The exhibit is called “rise up.” and will run through Nov. 1. An online version of the exhibit will run until Jan. 12 of next year. The photographers showcasing their work include a junior in high school and a retired television executive.
“I wanted to highlight and support my colleagues that have been out there right alongside the protestors and activists and organizers, day in and day out,” said Shedrick Pelt, a Black photographer and Dupont Underground Ambassador.
In the last year, Dupont Underground has struggled to stay afloat financially, and the coronavirus pandemic only made the organization’s situation more dire.
The arts nonprofit, which is housed in a system of former streetcar tunnels underneath Dupont Circle, was on the verge of closing at the end of last year after a missed payment of $150,000. Then in March, the COVID-19 outbreak shut the space down for months. The lease expired in April and has not been renewed.
The Deputy Mayor’s Office for Planning and Economic Development said there are ongoing discussions with Dupont Underground to extend the lease.
“We remain committed to keeping this unique space activated as part of DC’s creative economy,” said Interim Director of Communication Kate Hartig in an email.
Amid the pandemic and the lack of a current lease, Pelt said that the mood at Dupont Underground has been “uncertain and a little anxious.”
“As a space, we want to be able to look towards the future,” Pelt said. “That question of the lease is really hindering our progress.”
Dupont Underground is the most recent reinvention of a subterranean space where streetcars operated from 1949 to 1962. Chief operating officer for Dupont Underground Nora van Trotsenburg said when she first visited the tunnels, it was reminiscent of urban art spaces in cities like Berlin and Amsterdam.
The tunnels were used as a nuclear fallout shelter in the 1960s and 1970s, and in the mid-1990s, housed a short-lived food court.
Over the course of half a century, government officials and developers have proposed wildly different uses for the space, including a shopping mall, a burial site and most recently, a nightclub.
Dupont Underground reopened during the coronavirus pandemic in September with an exhibit showcasing photographs by military veterans. During the pandemic, it has maintained a maximum capacity of 50 people and requires guests to wear masks and practice social distancing.
Pelt emphasized the significance of “rise up.” being in the nation’s capital, which has been a center of Black Lives Matter activism.
In June, Mayor Muriel Bowser renamed a stretch of 16th Street NW in downtown Washington “Black Lives Matter Plaza” amid substantial protests against racial inequality this summer.
“When you look at the nightly news, there’s always Seattle, there’s always Portland, there’s always New York and then there’s always D.C. We’re definitely a very important part of the conversation,” Pelt said.

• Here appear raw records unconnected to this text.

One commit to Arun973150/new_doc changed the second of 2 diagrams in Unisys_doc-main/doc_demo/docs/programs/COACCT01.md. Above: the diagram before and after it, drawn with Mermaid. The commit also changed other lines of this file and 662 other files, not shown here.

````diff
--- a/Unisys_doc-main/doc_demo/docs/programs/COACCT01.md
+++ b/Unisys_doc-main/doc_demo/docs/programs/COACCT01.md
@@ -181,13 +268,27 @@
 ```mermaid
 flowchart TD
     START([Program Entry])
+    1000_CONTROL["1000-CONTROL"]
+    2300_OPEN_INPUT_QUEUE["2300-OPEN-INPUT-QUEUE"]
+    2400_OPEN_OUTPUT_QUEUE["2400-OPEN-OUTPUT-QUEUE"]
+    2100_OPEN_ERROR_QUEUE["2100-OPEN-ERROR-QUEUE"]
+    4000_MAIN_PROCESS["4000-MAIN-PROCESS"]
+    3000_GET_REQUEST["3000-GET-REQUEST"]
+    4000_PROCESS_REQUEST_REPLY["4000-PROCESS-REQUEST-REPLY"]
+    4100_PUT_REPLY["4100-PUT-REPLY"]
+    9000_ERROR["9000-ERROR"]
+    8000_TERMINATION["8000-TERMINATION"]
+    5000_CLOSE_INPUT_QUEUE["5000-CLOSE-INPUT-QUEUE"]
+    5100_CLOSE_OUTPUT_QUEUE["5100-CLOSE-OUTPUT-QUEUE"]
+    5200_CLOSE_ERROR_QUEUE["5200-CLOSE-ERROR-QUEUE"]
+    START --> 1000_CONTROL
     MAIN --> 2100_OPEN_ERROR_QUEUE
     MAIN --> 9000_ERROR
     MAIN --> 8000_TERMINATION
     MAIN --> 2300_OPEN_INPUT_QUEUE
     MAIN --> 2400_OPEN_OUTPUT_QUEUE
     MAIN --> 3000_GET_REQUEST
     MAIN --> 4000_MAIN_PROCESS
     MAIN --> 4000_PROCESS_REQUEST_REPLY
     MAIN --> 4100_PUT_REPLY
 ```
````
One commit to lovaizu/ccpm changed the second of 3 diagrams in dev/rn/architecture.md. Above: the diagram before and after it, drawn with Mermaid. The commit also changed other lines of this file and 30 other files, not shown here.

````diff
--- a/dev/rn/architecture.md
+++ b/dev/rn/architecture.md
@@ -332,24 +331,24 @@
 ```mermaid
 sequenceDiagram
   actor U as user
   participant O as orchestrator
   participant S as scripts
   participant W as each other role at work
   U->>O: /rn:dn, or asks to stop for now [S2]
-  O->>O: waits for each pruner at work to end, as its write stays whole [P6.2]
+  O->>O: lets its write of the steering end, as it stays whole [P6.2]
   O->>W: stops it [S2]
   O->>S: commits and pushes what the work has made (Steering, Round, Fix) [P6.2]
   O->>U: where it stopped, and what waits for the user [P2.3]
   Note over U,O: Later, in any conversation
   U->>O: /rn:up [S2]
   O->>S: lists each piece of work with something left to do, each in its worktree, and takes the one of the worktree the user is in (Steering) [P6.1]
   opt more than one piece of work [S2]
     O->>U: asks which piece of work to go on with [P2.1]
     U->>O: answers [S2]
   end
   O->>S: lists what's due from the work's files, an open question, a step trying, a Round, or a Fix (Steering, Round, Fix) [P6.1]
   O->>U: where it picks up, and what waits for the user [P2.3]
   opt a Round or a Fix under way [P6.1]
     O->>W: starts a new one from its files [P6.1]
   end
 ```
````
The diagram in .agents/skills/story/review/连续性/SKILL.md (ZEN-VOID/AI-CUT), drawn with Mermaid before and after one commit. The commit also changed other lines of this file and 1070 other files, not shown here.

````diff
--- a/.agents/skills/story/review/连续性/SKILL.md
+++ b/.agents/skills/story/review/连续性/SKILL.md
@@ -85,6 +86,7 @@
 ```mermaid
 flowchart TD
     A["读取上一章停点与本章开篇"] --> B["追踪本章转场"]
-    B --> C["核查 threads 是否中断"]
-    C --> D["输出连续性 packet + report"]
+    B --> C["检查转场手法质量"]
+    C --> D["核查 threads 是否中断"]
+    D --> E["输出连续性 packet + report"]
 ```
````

The “rise up.” photography exhibit runs at Dupont Underground through Nov. 1 and on www.dupontunderground.org until Jan. 12, 2021.
Hours in person are Fridays 3-7 p.m. and Saturdays and Sundays 11 a.m.-7 p.m.
Click here to view a full-screen timeline of the history of Dupont Underground.